Output the data below exactly, images excluded.
*** GIVEN DATA ***
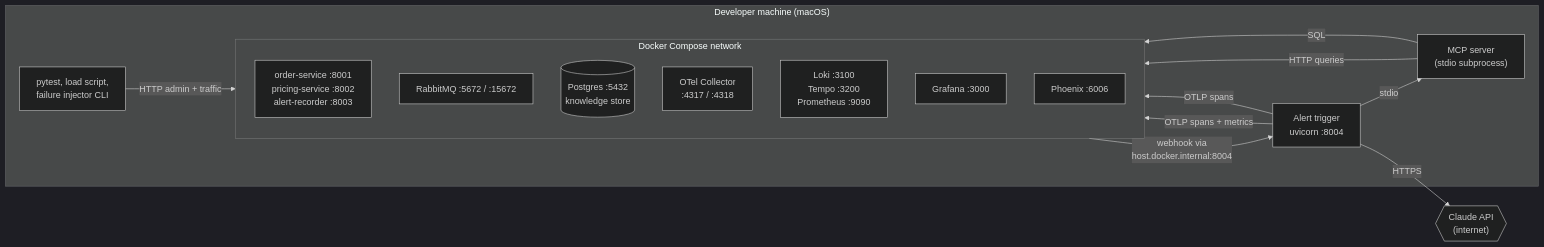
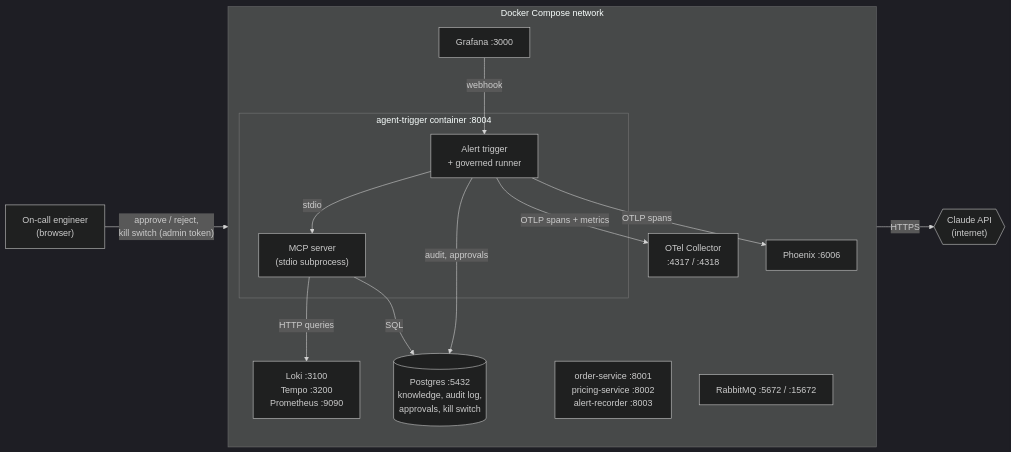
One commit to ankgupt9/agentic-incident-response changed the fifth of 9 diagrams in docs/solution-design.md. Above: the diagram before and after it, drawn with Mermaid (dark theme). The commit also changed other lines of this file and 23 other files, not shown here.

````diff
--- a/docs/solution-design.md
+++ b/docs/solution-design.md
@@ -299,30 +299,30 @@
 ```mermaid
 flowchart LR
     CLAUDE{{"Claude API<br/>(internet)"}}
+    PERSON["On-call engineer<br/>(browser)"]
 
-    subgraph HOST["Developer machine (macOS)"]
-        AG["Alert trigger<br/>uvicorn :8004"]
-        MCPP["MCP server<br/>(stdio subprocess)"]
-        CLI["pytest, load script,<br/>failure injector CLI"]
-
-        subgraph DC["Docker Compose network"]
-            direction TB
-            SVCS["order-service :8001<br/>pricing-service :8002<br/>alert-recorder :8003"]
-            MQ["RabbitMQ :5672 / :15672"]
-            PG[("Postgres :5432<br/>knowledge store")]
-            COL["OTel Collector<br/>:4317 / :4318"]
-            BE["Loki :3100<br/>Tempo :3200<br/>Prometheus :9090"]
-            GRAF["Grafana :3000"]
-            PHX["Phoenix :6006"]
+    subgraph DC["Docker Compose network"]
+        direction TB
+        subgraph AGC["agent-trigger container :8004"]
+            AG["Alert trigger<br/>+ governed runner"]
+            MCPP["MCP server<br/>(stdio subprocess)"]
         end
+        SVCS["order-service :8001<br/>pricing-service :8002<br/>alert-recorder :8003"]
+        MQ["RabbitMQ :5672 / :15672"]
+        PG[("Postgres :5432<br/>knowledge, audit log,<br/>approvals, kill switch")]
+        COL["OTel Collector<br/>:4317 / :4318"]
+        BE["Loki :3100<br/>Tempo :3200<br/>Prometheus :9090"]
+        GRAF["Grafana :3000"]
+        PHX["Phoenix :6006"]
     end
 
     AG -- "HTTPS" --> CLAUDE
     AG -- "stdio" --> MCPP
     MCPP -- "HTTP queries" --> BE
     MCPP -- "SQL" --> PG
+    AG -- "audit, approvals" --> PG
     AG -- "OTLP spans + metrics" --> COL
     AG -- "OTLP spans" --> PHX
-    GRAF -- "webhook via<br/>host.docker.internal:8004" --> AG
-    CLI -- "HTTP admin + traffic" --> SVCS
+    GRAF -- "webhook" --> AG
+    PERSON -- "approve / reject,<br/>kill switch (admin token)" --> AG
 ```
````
*** End of GIVEN DATA ***
*SOLUTION TO THE PROBLEM*.
One commit to ankgupt9/agentic-incident-response changed the fifth of 9 diagrams in docs/solution-design.md. Above: the diagram before and after it, drawn with Mermaid (dark theme). The commit also changed other lines of this file and 23 other files, not shown here.

````diff
--- a/docs/solution-design.md
+++ b/docs/solution-design.md
@@ -299,30 +299,30 @@
 ```mermaid
 flowchart LR
     CLAUDE{{"Claude API<br/>(internet)"}}
+    PERSON["On-call engineer<br/>(browser)"]
 
-    subgraph HOST["Developer machine (macOS)"]
-        AG["Alert trigger<br/>uvicorn :8004"]
-        MCPP["MCP server<br/>(stdio subprocess)"]
-        CLI["pytest, load script,<br/>failure injector CLI"]
-
-        subgraph DC["Docker Compose network"]
-            direction TB
-            SVCS["order-service :8001<br/>pricing-service :8002<br/>alert-recorder :8003"]
-            MQ["RabbitMQ :5672 / :15672"]
-            PG[("Postgres :5432<br/>knowledge store")]
-            COL["OTel Collector<br/>:4317 / :4318"]
-            BE["Loki :3100<br/>Tempo :3200<br/>Prometheus :9090"]
-            GRAF["Grafana :3000"]
-            PHX["Phoenix :6006"]
+    subgraph DC["Docker Compose network"]
+        direction TB
+        subgraph AGC["agent-trigger container :8004"]
+            AG["Alert trigger<br/>+ governed runner"]
+            MCPP["MCP server<br/>(stdio subprocess)"]
         end
+        SVCS["order-service :8001<br/>pricing-service :8002<br/>alert-recorder :8003"]
+        MQ["RabbitMQ :5672 / :15672"]
+        PG[("Postgres :5432<br/>knowledge, audit log,<br/>approvals, kill switch")]
+        COL["OTel Collector<br/>:4317 / :4318"]
+        BE["Loki :3100<br/>Tempo :3200<br/>Prometheus :9090"]
+        GRAF["Grafana :3000"]
+        PHX["Phoenix :6006"]
     end
 
     AG -- "HTTPS" --> CLAUDE
     AG -- "stdio" --> MCPP
     MCPP -- "HTTP queries" --> BE
     MCPP -- "SQL" --> PG
+    AG -- "audit, approvals" --> PG
     AG -- "OTLP spans + metrics" --> COL
     AG -- "OTLP spans" --> PHX
-    GRAF -- "webhook via<br/>host.docker.internal:8004" --> AG
-    CLI -- "HTTP admin + traffic" --> SVCS
+    GRAF -- "webhook" --> AG
+    PERSON -- "approve / reject,<br/>kill switch (admin token)" --> AG
 ```
````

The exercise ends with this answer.